Another brick in the wall
In the early 1970s I attended the University of Arizona, which sits 60 miles north of the Mexican border. On Friday nights the adventurous would make the run to Nogales, Sonora, a town that catered to college kids looking for adventure. You’d park in the U.S., walk through a turnstile into Mexico, party hard, and stumble back into the U.S. just by showing your driver’s license.
Those were simpler times.
As long as there’s been a border between the U.S. and Mexico, there have been people crossing it illegally. In modern times there has always been a semi-invisible underclass of people willing to work for wages you wouldn’t accept, doing work you wouldn’t dream of doing, while enjoying virtually none of the benefits you take for granted.
Their work helps keep your consumer prices down. We like low prices. The truth is that the United States has always been happy, in a wink-wink sort of way, to exploit those willing to endure what Americans would never endure, because even at our worst we’re better than their former nation’s best. Sort of an economic win-win.
But oh, how times have changed. President Donald Trump has drawn his line in the sand. He is convinced that a physical wall is needed along most (and maybe all, depending on the day) of the U.S. border. He says this will go a long way to stop immigrant criminals, foreign terrorists and illegal drugs from entering the U.S. He is so convinced of the rightness of his cause that on December 11 he said on live television, “I am proud to shut down the government for border security.”

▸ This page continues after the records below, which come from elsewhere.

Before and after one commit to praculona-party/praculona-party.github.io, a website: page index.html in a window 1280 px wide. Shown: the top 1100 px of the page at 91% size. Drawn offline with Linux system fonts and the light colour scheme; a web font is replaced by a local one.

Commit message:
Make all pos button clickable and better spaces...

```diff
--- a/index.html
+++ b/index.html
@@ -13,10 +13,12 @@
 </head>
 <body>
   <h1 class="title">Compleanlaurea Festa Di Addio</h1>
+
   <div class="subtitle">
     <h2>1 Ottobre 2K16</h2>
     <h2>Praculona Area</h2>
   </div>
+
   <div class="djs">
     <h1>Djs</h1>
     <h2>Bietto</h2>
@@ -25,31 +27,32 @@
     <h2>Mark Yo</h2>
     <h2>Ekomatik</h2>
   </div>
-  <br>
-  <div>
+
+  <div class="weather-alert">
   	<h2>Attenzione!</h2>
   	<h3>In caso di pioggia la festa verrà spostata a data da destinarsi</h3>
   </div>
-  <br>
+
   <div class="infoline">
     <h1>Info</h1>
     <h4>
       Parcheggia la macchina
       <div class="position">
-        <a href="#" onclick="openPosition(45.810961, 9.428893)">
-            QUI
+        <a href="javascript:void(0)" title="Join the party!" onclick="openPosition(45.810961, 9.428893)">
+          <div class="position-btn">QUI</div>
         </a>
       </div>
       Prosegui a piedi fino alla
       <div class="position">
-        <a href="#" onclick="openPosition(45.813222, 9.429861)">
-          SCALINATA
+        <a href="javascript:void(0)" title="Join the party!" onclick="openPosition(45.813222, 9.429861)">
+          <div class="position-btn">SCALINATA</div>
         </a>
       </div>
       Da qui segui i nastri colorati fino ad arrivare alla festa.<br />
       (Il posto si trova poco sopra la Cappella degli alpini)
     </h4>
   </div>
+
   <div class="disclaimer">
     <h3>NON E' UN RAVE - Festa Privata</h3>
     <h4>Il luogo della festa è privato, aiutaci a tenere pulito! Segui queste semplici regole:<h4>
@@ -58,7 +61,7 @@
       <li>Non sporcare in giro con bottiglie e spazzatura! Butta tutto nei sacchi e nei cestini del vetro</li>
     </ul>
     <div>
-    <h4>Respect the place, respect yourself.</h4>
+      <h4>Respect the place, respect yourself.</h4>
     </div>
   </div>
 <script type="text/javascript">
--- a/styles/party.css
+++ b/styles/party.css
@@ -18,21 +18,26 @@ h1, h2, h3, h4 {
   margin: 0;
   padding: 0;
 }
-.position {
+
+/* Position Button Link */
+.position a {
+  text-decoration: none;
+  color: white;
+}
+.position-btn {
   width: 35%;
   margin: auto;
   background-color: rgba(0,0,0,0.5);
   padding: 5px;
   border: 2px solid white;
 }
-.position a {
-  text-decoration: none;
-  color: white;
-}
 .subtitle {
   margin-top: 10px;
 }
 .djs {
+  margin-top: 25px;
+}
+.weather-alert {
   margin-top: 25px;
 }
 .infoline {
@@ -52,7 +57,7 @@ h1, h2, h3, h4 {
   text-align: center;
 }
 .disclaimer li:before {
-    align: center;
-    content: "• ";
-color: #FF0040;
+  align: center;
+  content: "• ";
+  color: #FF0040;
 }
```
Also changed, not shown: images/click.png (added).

Meanwhile, basic realities—we used to call them facts—are ignored: Individuals on the terrorist watch list tend to attempt entry to the U.S. through airports. Illegal drugs most commonly arrive as harbor freight, or are smuggled through legal U.S. entry points. The majority of people living illegally in the U.S. entered with legal visas and overstayed their visits. The crime rate among illegal residents is lower than the crime rate among U.S. citizens.
So while I applaud the president’s concern over the victims of crime caused by illegal residents, I’ll be even more impressed when he becomes equally infuriated at the crime we suffer at the hands of our fellow Americans.
But back to the border, where a swelling tide of human misery is crashing against our southern gates in increasing waves. Perhaps a wall is the best southern border solution. But perhaps it’s not.
This is, after all, the 21st century. Surveillance cameras are cheap. Motion sensors work. Lights illuminate. Drones fly. All this tech is already in use along large portions of the border. It’s one reason why illegal border crossing arrests are at the lowest rate in 40 years.
To me, it’s all about the tax Benjamins. Right now about a third of our border is already walled or fenced. That leaves about 1,300 miles to go, at a government-estimated cost of $24 million per mile. So Trump’s call for $5.7 billion is only going to cover a few hundred miles anyway.
Meanwhile, Democrats say they also want improved border security, but that the wall is an immoral waste of money. Of course, a few years back Democrats advocated for more border walls, which makes them look pretty ridiculous in the current stalemate.
Imagine that, stupidity on both sides.
Personally, I’m all for a debate to find the most cost-effective way to effectively and humanely control our borders. But so far there’s only one suggestion on the table — Mr. Trump’s. I’d like to see some others. And then I’d like to see the grown-ups in Washington (if there are any left) explore the issue, reach bi-partisan conclusions and get on with it.
Such a debate would be in the best interest of America, but might take a few days or even weeks. The president can say he’s proud of the shutdown, but I’d be a lot prouder of both the White House and Congress if they’d just sit down and discuss it, without the all-or-nothing posturing on both sides. And holding 800,000 federal workers hostage while that debate happens? Rubbish. Absolute rubbish.
Chris Huston lives in southern Idaho and has enjoyed a 30-year career in journalism. Connect with Chris at www.chrishuston-modernlife.com, and on Facebook at Chris Huston-Modern Life.